*** Opening of DATA RECORDS ***

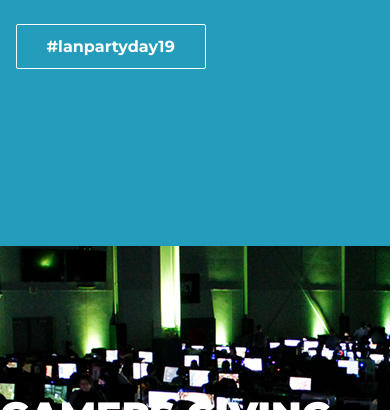
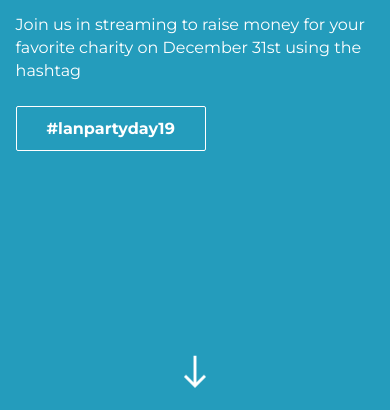
Before and after one commit to alexarciniaga/lanfest_promo, a plain HTML site: page index.html in a window 390 px wide. Shown: the part 434-844 px from the top of the page. Drawn offline with Linux system fonts and the light colour scheme.

Commit message:
Added mobile fullheight module

```diff
--- a/index.html
+++ b/index.html
@@ -32,6 +32,47 @@
                             <h3>DECEMBER 31ST ON <a href="https://twitch.tv/lanfest" target="_blank">TWITCH.TV/LANFEST</a></h3>
                             <p>Join us in streaming to raise money for your favorite charity on December 31st using the hashtag</p>
                             <a href="https://www.hashatit.com/hashtags/lanpartyday19" target="_blank"><button>#lanpartyday19</button></a>
+                    </div>
+                    <div class="sub2">
+                        <a href="#section2"><svg version="1.1" id="Capa_1" xmlns="http://www.w3.org/2000/svg" xmlns:xlink="http://www.w3.org/1999/xlink" x="0px" y="0px"
+                            viewBox="0 0 312.757 312.757" style="enable-background:new 0 0 312.757 312.757;" xml:space="preserve">
+                        <g>
+                            <g>
+                                <polygon style="fill:#ffffff;" points="244.062,184.792 170.623,258.23 170.623,0 142.139,0 142.139,258.247 68.69,184.792
+                                    48.549,204.939 156.379,312.757 264.208,204.939 		"/>
+                            </g>
+                        </g>
+                        <g>
+                        </g>
+                        <g>
+                        </g>
+                        <g>
+                        </g>
+                        <g>
+                        </g>
+                        <g>
+                        </g>
+                        <g>
+                        </g>
+                        <g>
+                        </g>
+                        <g>
+                        </g>
+                        <g>
+                        </g>
+                        <g>
+                        </g>
+                        <g>
+                        </g>
+                        <g>
+                        </g>
+                        <g>
+                        </g>
+                        <g>
+                        </g>
+                        <g>
+                        </g>
+                        </svg></a>
                     </div>
                 </div>
                 <div class="container2">
--- a/scss/_home.scss
+++ b/scss/_home.scss
@@ -105,6 +105,9 @@ body {
                     }
                 }
             }
+            .sub2 {
+                display:none
+            }
             p {
                 padding-bottom:24px;
             }
@@ -120,7 +123,33 @@ body {
                 grid-template-columns: 1fr;
             }
             .container1 {
-                height:600px;
+                height:calc(100vh - 80px);
+                .sub2 {
+                    display:block;
+                    transform:translateY(10px);
+                    justify-self: center;
+                    bottom: 20px;
+                    animation-duration: 6s;
+                    animation-name: arrowbottom;
+                    animation-iteration-count: infinite;
+                    position: absolute;
+                    svg {
+                        width:32px;
+                        height:32px;
+                    }
+                }
+                @keyframes arrowbottom {
+                    0% {
+                      transform:translateY(0px);
+                    }
+
+                    50% {
+                      transform:translateY(10px);
+                    }
+                    100% {
+                        transform:translateY(0px);
+                    }
+                  }
             }
             .container2 {
                 display:none;
```
Also changed, not shown: assets/down-arrow-direction.svg (added), style.css.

*** Close of DATA RECORDS ***

INSTRUCTIONS FOR THE TASK >> Make a verbatim copy of all the entries and strip out the pictures.

WRITTEN SOLUTION >>
Before and after one commit to alexarciniaga/lanfest_promo, a plain HTML site: page index.html in a window 390 px wide. Shown: the part 434-844 px from the top of the page. Drawn offline with Linux system fonts and the light colour scheme.

Commit message:
Added mobile fullheight module

```diff
--- a/index.html
+++ b/index.html
@@ -32,6 +32,47 @@
                             <h3>DECEMBER 31ST ON <a href="https://twitch.tv/lanfest" target="_blank">TWITCH.TV/LANFEST</a></h3>
                             <p>Join us in streaming to raise money for your favorite charity on December 31st using the hashtag</p>
                             <a href="https://www.hashatit.com/hashtags/lanpartyday19" target="_blank"><button>#lanpartyday19</button></a>
+                    </div>
+                    <div class="sub2">
+                        <a href="#section2"><svg version="1.1" id="Capa_1" xmlns="http://www.w3.org/2000/svg" xmlns:xlink="http://www.w3.org/1999/xlink" x="0px" y="0px"
+                            viewBox="0 0 312.757 312.757" style="enable-background:new 0 0 312.757 312.757;" xml:space="preserve">
+                        <g>
+                            <g>
+                                <polygon style="fill:#ffffff;" points="244.062,184.792 170.623,258.23 170.623,0 142.139,0 142.139,258.247 68.69,184.792
+                                    48.549,204.939 156.379,312.757 264.208,204.939 		"/>
+                            </g>
+                        </g>
+                        <g>
+                        </g>
+                        <g>
+                        </g>
+                        <g>
+                        </g>
+                        <g>
+                        </g>
+                        <g>
+                        </g>
+                        <g>
+                        </g>
+                        <g>
+                        </g>
+                        <g>
+                        </g>
+                        <g>
+                        </g>
+                        <g>
+                        </g>
+                        <g>
+                        </g>
+                        <g>
+                        </g>
+                        <g>
+                        </g>
+                        <g>
+                        </g>
+                        <g>
+                        </g>
+                        </svg></a>
                     </div>
                 </div>
                 <div class="container2">
--- a/scss/_home.scss
+++ b/scss/_home.scss
@@ -105,6 +105,9 @@ body {
                     }
                 }
             }
+            .sub2 {
+                display:none
+            }
             p {
                 padding-bottom:24px;
             }
@@ -120,7 +123,33 @@ body {
                 grid-template-columns: 1fr;
             }
             .container1 {
-                height:600px;
+                height:calc(100vh - 80px);
+                .sub2 {
+                    display:block;
+                    transform:translateY(10px);
+                    justify-self: center;
+                    bottom: 20px;
+                    animation-duration: 6s;
+                    animation-name: arrowbottom;
+                    animation-iteration-count: infinite;
+                    position: absolute;
+                    svg {
+                        width:32px;
+                        height:32px;
+                    }
+                }
+                @keyframes arrowbottom {
+                    0% {
+                      transform:translateY(0px);
+                    }
+
+                    50% {
+                      transform:translateY(10px);
+                    }
+                    100% {
+                        transform:translateY(0px);
+                    }
+                  }
             }
             .container2 {
                 display:none;
```
Also changed, not shown: assets/down-arrow-direction.svg (added), style.css.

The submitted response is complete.